Stored entries:
◇ ◇ ◇ ◇

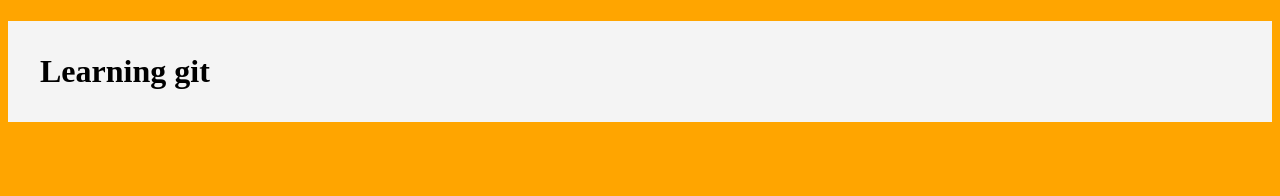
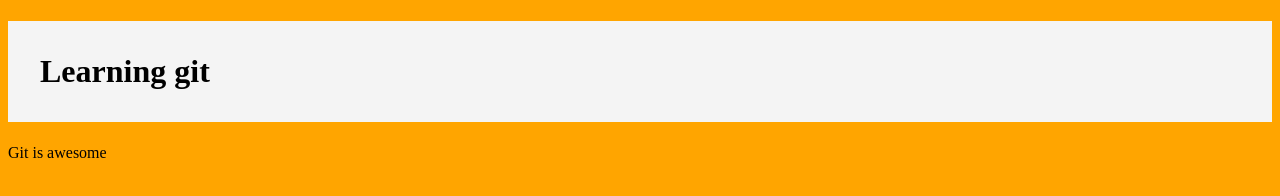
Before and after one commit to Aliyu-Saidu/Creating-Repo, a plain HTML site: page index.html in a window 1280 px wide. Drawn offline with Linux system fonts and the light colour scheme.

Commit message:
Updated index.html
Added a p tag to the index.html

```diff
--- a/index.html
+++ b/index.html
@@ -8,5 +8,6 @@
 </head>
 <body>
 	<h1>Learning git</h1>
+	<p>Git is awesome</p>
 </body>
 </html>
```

◇ ◇ ◇ ◇

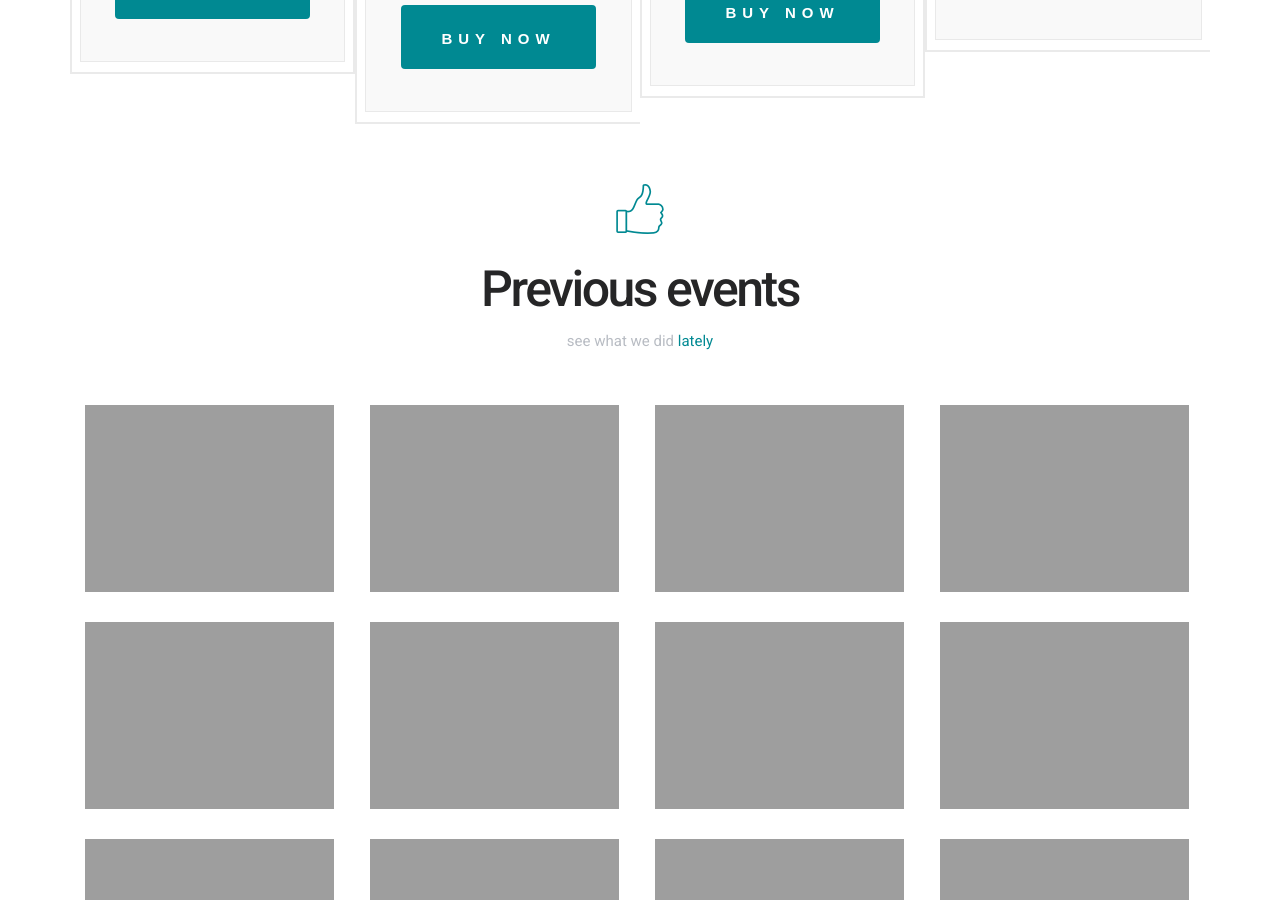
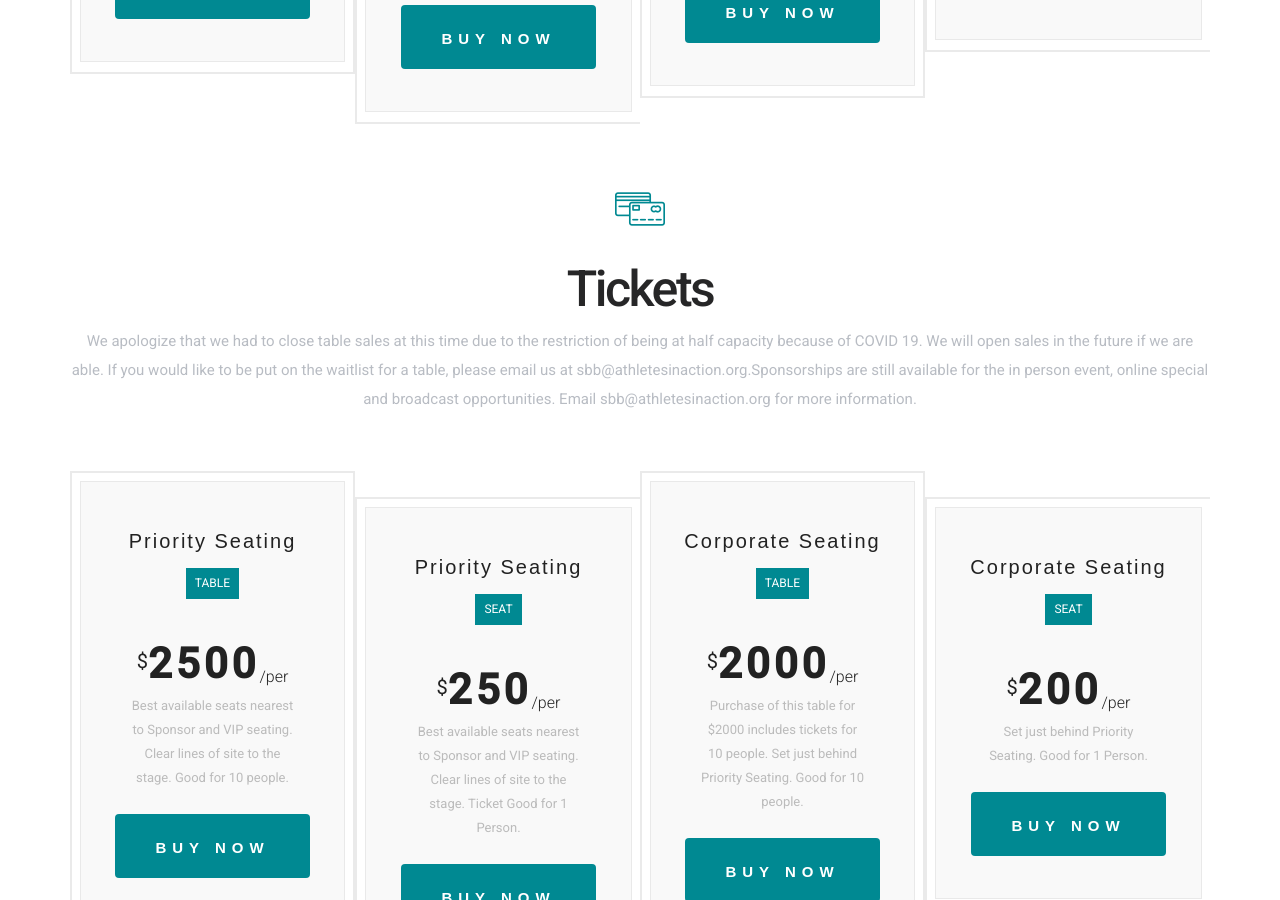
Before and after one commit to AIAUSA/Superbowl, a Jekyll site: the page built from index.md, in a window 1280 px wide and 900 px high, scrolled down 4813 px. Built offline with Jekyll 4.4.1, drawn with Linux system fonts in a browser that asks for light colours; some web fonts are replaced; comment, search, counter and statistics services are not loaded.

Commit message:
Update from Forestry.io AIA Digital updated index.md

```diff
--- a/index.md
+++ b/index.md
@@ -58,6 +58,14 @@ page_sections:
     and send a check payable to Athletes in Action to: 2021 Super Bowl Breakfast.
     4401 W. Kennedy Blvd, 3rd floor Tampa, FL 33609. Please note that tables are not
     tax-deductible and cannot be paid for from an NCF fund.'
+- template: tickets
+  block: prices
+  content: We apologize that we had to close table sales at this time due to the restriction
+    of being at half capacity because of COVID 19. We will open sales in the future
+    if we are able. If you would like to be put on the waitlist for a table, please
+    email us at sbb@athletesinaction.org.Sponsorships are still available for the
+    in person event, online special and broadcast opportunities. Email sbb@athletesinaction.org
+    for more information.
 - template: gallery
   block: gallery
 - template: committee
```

◇ ◇ ◇ ◇

### [Work required]
Out of the preceding entries, pull every line containing the string "from".

### [Answer for the task]
Before and after one commit to AIAUSA/Superbowl, a Jekyll site: the page built from index.md, in a window 1280 px wide and 900 px high, scrolled down 4813 px. Built offline with Jekyll 4.4.1, drawn with Linux system fonts in a browser that asks for light colours; some web fonts are replaced; comment, search, counter and statistics services are not loaded.
Update from Forestry.io AIA Digital updated index.md
     tax-deductible and cannot be paid for from an NCF fund.'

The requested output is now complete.